### WHAT TO DO
Your reply should hold only the lines from the records below where "const" occurs.

### Web document revisions
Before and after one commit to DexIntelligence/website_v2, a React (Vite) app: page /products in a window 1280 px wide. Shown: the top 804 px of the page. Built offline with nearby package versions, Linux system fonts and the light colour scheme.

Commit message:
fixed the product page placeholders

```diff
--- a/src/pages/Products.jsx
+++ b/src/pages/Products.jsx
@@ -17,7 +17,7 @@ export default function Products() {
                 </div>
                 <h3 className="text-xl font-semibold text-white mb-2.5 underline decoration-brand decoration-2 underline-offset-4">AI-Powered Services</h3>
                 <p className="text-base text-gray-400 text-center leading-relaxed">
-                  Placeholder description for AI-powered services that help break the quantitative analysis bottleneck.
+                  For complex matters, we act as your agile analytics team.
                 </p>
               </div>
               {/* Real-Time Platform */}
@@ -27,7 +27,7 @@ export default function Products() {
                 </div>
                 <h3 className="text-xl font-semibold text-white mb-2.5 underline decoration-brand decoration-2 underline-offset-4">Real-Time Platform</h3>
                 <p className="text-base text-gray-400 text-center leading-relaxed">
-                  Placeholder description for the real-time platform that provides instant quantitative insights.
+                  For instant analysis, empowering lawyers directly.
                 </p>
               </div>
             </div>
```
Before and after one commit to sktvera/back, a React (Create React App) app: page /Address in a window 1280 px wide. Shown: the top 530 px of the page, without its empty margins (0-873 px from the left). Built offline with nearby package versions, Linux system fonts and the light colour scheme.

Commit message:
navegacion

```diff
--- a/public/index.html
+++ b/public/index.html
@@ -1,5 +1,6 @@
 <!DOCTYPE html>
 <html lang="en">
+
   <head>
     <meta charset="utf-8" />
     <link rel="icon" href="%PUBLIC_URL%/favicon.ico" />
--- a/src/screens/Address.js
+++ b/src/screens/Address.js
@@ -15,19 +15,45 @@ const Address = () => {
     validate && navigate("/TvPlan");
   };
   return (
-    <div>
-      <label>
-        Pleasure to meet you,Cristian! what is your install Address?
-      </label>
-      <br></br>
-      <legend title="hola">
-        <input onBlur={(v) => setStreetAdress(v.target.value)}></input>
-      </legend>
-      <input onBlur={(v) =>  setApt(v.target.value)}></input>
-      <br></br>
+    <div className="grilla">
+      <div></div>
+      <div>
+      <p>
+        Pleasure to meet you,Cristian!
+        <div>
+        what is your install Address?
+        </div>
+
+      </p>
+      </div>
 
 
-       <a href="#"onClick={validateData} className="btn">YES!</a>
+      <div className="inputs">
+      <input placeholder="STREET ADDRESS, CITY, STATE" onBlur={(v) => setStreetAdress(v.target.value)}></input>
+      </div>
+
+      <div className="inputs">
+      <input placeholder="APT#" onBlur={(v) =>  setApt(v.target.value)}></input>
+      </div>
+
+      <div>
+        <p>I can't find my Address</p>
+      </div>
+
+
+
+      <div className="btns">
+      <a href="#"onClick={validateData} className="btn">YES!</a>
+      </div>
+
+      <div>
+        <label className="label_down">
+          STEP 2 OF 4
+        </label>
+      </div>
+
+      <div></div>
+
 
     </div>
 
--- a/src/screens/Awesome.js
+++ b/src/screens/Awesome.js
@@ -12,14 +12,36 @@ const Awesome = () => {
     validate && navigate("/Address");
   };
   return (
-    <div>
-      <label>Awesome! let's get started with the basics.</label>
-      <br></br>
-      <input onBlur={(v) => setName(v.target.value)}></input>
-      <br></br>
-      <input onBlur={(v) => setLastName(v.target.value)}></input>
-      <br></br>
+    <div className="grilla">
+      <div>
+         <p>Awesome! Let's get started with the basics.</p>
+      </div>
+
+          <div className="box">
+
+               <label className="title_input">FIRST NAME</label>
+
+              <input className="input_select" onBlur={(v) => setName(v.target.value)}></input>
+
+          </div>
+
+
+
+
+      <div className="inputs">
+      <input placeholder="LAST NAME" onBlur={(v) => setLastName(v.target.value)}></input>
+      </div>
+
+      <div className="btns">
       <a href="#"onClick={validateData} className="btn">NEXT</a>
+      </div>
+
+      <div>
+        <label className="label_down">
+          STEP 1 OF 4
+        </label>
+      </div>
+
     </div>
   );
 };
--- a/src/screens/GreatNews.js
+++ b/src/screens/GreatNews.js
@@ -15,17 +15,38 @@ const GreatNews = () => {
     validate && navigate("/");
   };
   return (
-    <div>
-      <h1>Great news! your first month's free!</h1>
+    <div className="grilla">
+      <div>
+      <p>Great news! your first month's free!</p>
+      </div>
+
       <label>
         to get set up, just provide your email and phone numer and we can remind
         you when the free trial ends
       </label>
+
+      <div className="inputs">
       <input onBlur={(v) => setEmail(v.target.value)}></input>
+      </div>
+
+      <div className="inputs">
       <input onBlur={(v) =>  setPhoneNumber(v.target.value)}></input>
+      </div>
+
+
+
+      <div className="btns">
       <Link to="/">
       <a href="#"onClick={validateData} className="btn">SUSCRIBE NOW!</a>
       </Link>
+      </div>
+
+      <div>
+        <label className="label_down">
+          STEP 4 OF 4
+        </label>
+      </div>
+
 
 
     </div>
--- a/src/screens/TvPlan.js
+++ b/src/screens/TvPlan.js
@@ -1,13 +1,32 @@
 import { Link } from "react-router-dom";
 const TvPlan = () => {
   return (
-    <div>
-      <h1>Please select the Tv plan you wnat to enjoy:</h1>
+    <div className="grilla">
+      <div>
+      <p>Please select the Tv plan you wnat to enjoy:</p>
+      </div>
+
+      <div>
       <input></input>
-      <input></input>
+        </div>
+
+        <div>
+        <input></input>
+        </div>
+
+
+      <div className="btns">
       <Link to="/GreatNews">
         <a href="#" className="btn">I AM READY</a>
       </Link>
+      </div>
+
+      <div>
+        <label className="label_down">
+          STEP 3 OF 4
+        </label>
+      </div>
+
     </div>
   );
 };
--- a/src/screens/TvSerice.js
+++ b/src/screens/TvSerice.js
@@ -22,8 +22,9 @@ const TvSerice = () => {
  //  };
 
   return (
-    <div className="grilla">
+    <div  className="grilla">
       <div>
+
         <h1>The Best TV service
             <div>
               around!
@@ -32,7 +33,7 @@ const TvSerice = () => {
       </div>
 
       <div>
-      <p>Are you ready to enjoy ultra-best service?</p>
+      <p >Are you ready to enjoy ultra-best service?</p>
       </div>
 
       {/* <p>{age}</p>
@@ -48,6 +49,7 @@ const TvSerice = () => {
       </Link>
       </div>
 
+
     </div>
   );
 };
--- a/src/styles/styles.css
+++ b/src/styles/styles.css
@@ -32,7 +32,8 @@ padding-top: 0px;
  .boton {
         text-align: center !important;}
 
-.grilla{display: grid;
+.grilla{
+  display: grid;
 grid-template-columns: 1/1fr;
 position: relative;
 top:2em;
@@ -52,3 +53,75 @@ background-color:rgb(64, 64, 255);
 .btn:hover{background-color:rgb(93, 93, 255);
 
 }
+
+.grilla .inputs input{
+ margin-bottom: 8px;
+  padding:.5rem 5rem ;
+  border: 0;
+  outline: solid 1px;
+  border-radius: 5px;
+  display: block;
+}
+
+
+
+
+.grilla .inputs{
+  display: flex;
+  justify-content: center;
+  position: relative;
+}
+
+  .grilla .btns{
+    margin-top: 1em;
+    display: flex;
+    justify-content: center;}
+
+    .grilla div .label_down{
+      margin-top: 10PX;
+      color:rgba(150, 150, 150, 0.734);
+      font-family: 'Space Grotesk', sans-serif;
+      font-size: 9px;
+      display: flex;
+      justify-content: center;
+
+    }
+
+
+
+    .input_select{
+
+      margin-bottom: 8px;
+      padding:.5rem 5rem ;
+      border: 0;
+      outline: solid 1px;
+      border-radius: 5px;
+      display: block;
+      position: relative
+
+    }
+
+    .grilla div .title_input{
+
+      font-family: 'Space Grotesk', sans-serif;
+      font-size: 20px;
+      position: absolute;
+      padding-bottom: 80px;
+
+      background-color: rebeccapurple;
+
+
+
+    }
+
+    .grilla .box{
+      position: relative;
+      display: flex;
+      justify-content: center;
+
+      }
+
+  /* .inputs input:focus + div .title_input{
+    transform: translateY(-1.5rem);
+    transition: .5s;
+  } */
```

### RESPONSE AREA
@@ -15,19 +15,45 @@ const Address = () => {
@@ -12,14 +12,36 @@ const Awesome = () => {
@@ -15,17 +15,38 @@ const GreatNews = () => {
 const TvPlan = () => {
@@ -22,8 +22,9 @@ const TvSerice = () => {
@@ -32,7 +33,7 @@ const TvSerice = () => {
@@ -48,6 +49,7 @@ const TvSerice = () => {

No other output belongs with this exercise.